Friends of Moyo
The bat hanging upside down laughs at the topsy turvey world. (Proverb)
Tonight is International Bat Night so let’s show them some love… and really why not?
Apart from super cool facts like they live for about forty years,
and are the only mammals naturally capable of sustained flight (yes you read that last bit correctly), there is one MAJOR reason to love and appreciate bats:
in an hour, a single bat can eat over 1000 mosquitoes – that’s the equivalent of you or me eating 25 pizzas in one night.
Bats – I salute you!
I appreciate you.
I am batty about you! (Ok so maybe that’s going a bit too far… but seriously… let’s get a colony).
Oh and alongside bees and butterflies, they are huge pollinators… Some seeds will not sprout unless they have passed through the digestive tracts of a bat. Additionally, bats spread millions of seeds every year from the ripe fruit they eat. Approximately 95% of the reforestation of the tropical rainforest is a result of seed dispersal from bats.
The International Union for the Conservation of Nature (IUCN) currently lists 24 bat species as Critically Endangered, meaning they face an imminent risk of extinction. Fifty-three others are Endangered, and 104 bat species are considered Vulnerable. Bats also are among the most under-studied of mammals. The IUCN lists 226 bat species as “Data Deficient”– there is simply too little information available to determine their conservation status.
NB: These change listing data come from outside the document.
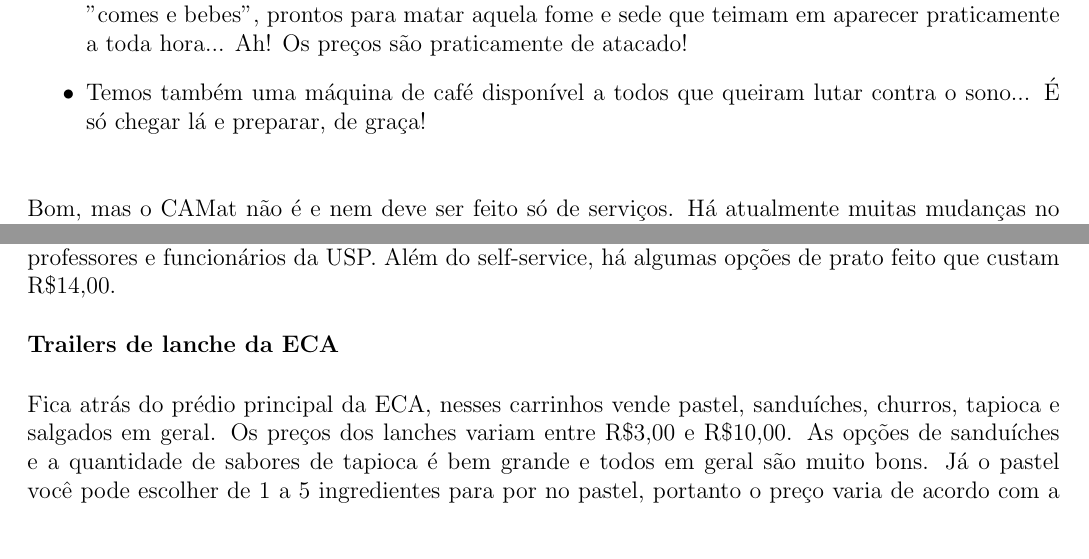
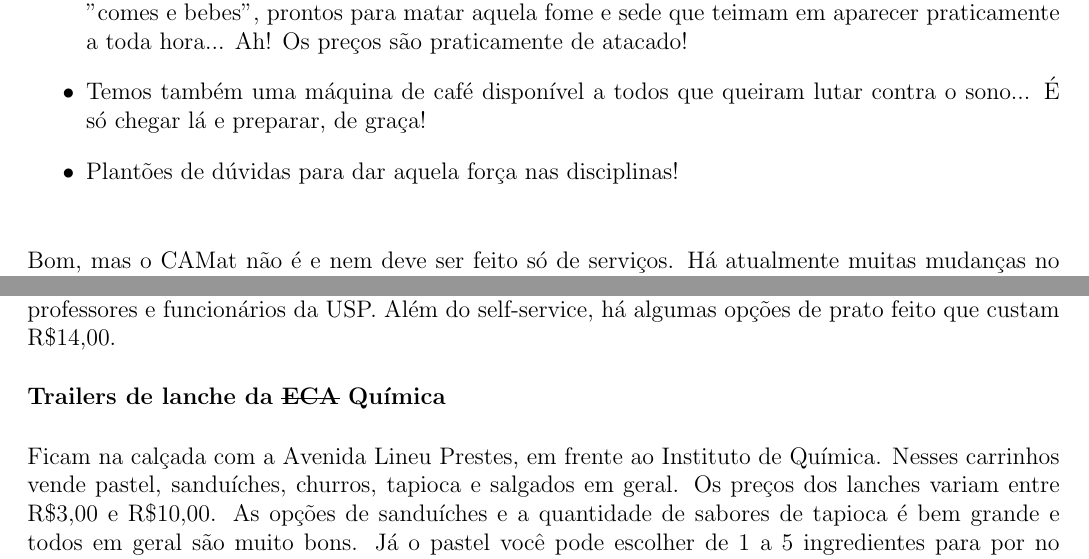
Before and after one commit to Kazuo256/guiadobixo, a LaTeX document (src/GuiaDoBixo.tex, which reads src/camat.tex, src/sobre_a_usp.tex): two parts of pages 13 and 63 of 88, joined at a grey line, cut so that both start at the same text. Compiled offline with pdfLaTeX.

Commit message:
Plantão do CAMat e ex-barraquinhas da ECA

```diff
--- a/src/camat.tex
+++ b/src/camat.tex
@@ -45,6 +45,7 @@ que teimam em aparecer praticamente a toda hora... Ah! Os preços são praticame
 de atacado!
 \item Temos também uma máquina de café disponível a todos que queiram lutar
 contra o sono... É só chegar lá e preparar, de graça!
+\item Plantões de dúvidas para dar aquela força nas disciplinas!
 \end{itemize}
 
 Bom, mas o CAMat não é e nem deve ser feito só de serviços. Há atualmente
--- a/src/sobre_a_usp.tex
+++ b/src/sobre_a_usp.tex
@@ -299,15 +299,15 @@ sofisticadas, porém o preço do quilo lá é R\$47,90, provavelmente é o mais
 da USP. Geralmente é frequentado por professores e funcionários da USP. Além do
 self-service, há algumas opções de prato feito que custam R\$14,00.
 
-{\bf Trailers de lanche da ECA}
+{\bf Trailers de lanche da \sout{ECA} Química}
 
-% FIXME: não existem mais!
-Fica atrás do prédio principal da ECA, nesses carrinhos vende pastel,
-sanduíches, churros, tapioca e salgados em geral. Os preços dos lanches variam
-entre R\$3,00 e R\$10,00. As opções de sanduíches e a quantidade de sabores de
-tapioca é bem grande e todos em geral são muito bons. Já o pastel você pode
-escolher de 1 a 5 ingredientes para por no pastel, portanto o preço
-varia de acordo com a quantidade de ingredientes que vocês vão querer.
+Ficam na calçada com a Avenida Lineu Prestes, em frente ao Instituto de
+Química. Nesses carrinhos vende pastel, sanduíches, churros, tapioca e salgados
+em geral. Os preços dos lanches variam entre R\$3,00 e R\$10,00. As opções de
+sanduíches e a quantidade de sabores de tapioca é bem grande e todos em geral
+são muito bons. Já o pastel você pode escolher de 1 a 5 ingredientes para por
+no pastel, portanto o preço varia de acordo com a quantidade de ingredientes que
+vocês vão querer.
 
 {\bf Cachorro-quente da Reitoria}
 
```
Also changed, not shown: 1 other file.
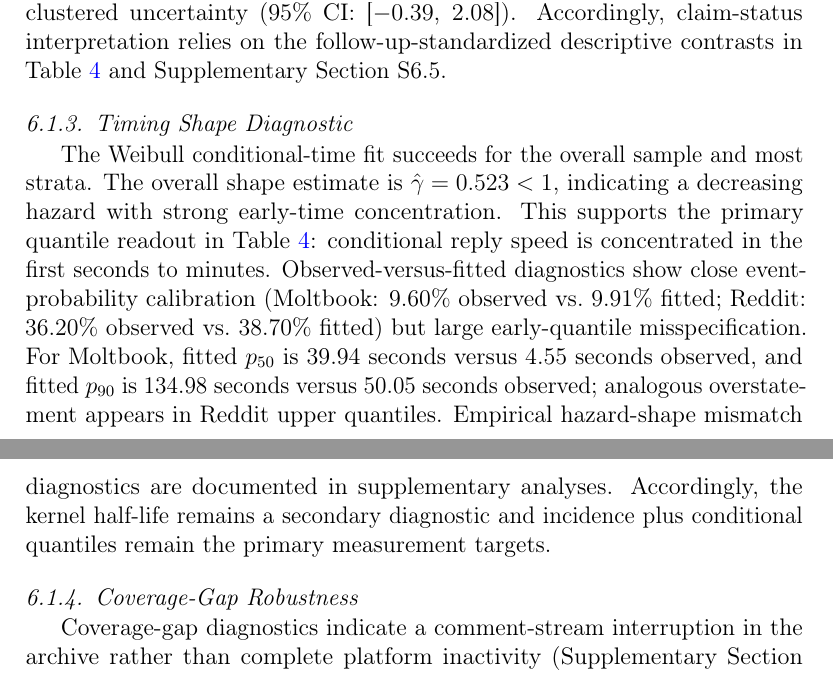
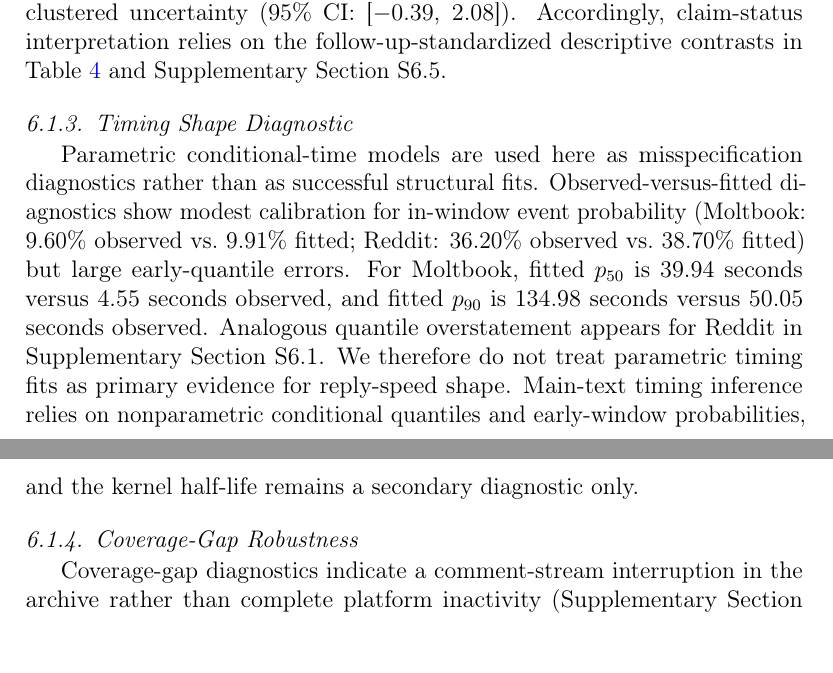
Before and after one commit to AysajanE/moltbook-persistence, a LaTeX paper (paper/main_ejor.tex, which reads paper/sections/results.tex): two parts of pages 17 and 18 of 29, joined at a grey line, cut so that both start at the same text. Compiled offline with pdfLaTeX.

Commit message:
Address EJOR C6 timing-model fit consistency

```diff
--- a/paper/sections/results.tex
+++ b/paper/sections/results.tex
@@ -99,19 +99,17 @@ on the follow-up-standardized descriptive contrasts in
 
 \subsubsection{Timing Shape Diagnostic}
 
-The Weibull conditional-time fit succeeds for the overall sample and most
-strata. The overall shape estimate is \(\hat{\gamma}=0.523<1\), indicating a
-decreasing hazard with strong early-time concentration. This supports the
-primary quantile readout in \Cref{tab:reply-dynamics}: conditional reply speed
-is concentrated in the first seconds to minutes. Observed-versus-fitted
-diagnostics show close event-probability calibration (Moltbook: 9.60\% observed
-vs.\ 9.91\% fitted; Reddit: 36.20\% observed vs.\ 38.70\% fitted) but large
-early-quantile misspecification. For Moltbook, fitted \(p_{50}\) is 39.94
-seconds versus 4.55 seconds observed, and fitted \(p_{90}\) is 134.98 seconds
-versus 50.05 seconds observed; analogous overstatement appears in Reddit upper
-quantiles. Empirical hazard-shape mismatch diagnostics are documented in
-supplementary analyses. Accordingly, the kernel half-life remains a secondary diagnostic and
-incidence plus conditional quantiles remain the primary measurement targets.
+Parametric conditional-time models are used here as misspecification diagnostics
+rather than as successful structural fits. Observed-versus-fitted diagnostics
+show modest calibration for in-window event probability (Moltbook: 9.60\%
+observed vs.\ 9.91\% fitted; Reddit: 36.20\% observed vs.\ 38.70\% fitted) but
+large early-quantile errors. For Moltbook, fitted \(p_{50}\) is 39.94 seconds
+versus 4.55 seconds observed, and fitted \(p_{90}\) is 134.98 seconds versus
+50.05 seconds observed. Analogous quantile overstatement appears for Reddit in
+Supplementary Section S6.1. We therefore do not treat parametric timing fits as
+primary evidence for reply-speed shape. Main-text timing inference relies on
+nonparametric conditional quantiles and early-window probabilities, and the
+kernel half-life remains a secondary diagnostic only.
 
 \subsubsection{Coverage-Gap Robustness}
 \label{sec:results:gap-robustness}
```
Also changed, not shown: paper/sections/supplementary_material.tex (+12 -2 lines).
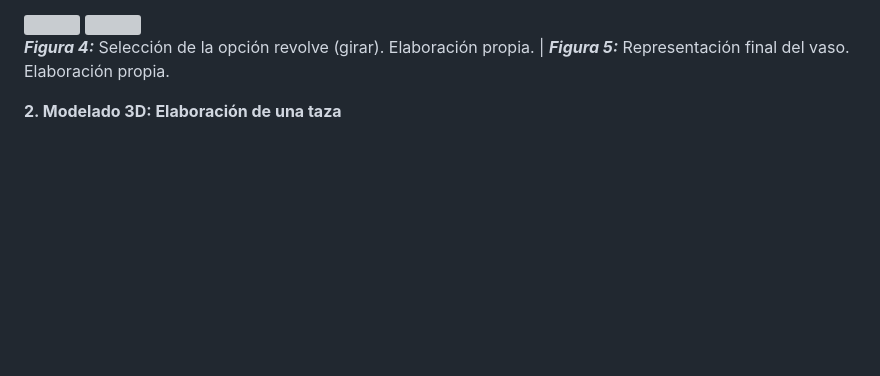
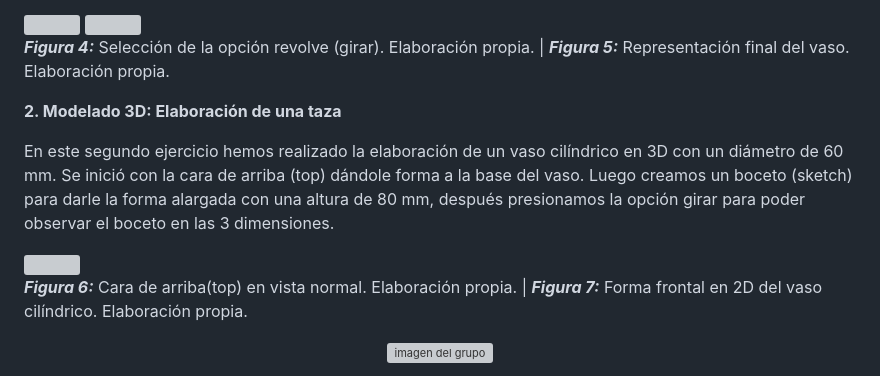
Before and after one commit to gcdavidq/Project_FdD, a Markdown page: FdD/Talleres/Informe4.-Diseño3D.md, the part around one of its changes. GitHub-like rendering; blank space fills up the shorter version; grey boxes are pictures that could not be loaded.

```diff
--- a/FdD/Talleres/Informe4.-Diseño3D.md
+++ b/FdD/Talleres/Informe4.-Diseño3D.md
@@ -53,3 +53,17 @@ Durante este ejercicio se nos enseñó otra forma de elaborar un objeto con la t
 
 
 **2. Modelado 3D: Elaboración de una taza**
+
+
+En este segundo ejercicio hemos realizado la elaboración de un vaso cilíndrico en 3D con un diámetro de 60 mm. Se inició con la cara de arriba (top) dándole forma a la base del vaso. Luego creamos un boceto (sketch) para darle la forma alargada con una altura de 80 mm, después presionamos la opción girar para poder observar el boceto en las 3 dimensiones.
+
+<div style="https://github.com/gcdavidq/Project_FdD/blob/main/Carpetas_del_Proyecto/Imagenes/Photos_lab4/b1.-Cara_de%20arriba(top)%20en%20vista%20normal.jpg" width="300px"/>
+  <img src="https://github.com/gcdavidq/Project_FdD/blob/main/Carpetas_del_Proyecto/Imagenes/Photos_lab4/b11.-%20Forma%20frontal%20en%202D.jpg" width="300px"/>
+</div>
+
+***Figura 6:***  Cara de arriba(top) en vista normal. Elaboración propia. | ***Figura 7:***  Forma frontal en 2D del vaso cilíndrico. Elaboración propia.
+
+<p align= "center">
+  <img src="https://github.com/gcdavidq/Project_FdD/blob/main/Carpetas_del_Proyecto/Imagenes/Photos_lab4/b12.-%20Vaso%20cil%C3%ADndrico%20en%203D.jpg" alt="imagen del grupo" width="600px"/>
+</p>
+
```
Also changed, not shown: other parts of FdD/Talleres/Informe4.-Diseño3D.md (+3 -0 lines).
Of the 1,296 bat species that have been assessed by the IUCN almost a third are considered either threatened (vulnerable, endangered, or critically endangered) or data deficient, indicating the need for more conservation attention to these species. The IUCN continually updates information on species assessments and numbers may vary slightly as new assessments are completed.
“International Bat Night was established to help promote the good image of bats, and to help start creating some clarity on the facts about them above and beyond the rumors and Hollywood image. While we often think of bats as nocturnal predators feasting on the blood of the innocent and harboring rabies, the truth is quite different. Yes, there are bats that feed on blood, but they mostly feed on insects and believe us, you want bats to be out there patrolling the night and helping eliminate them.”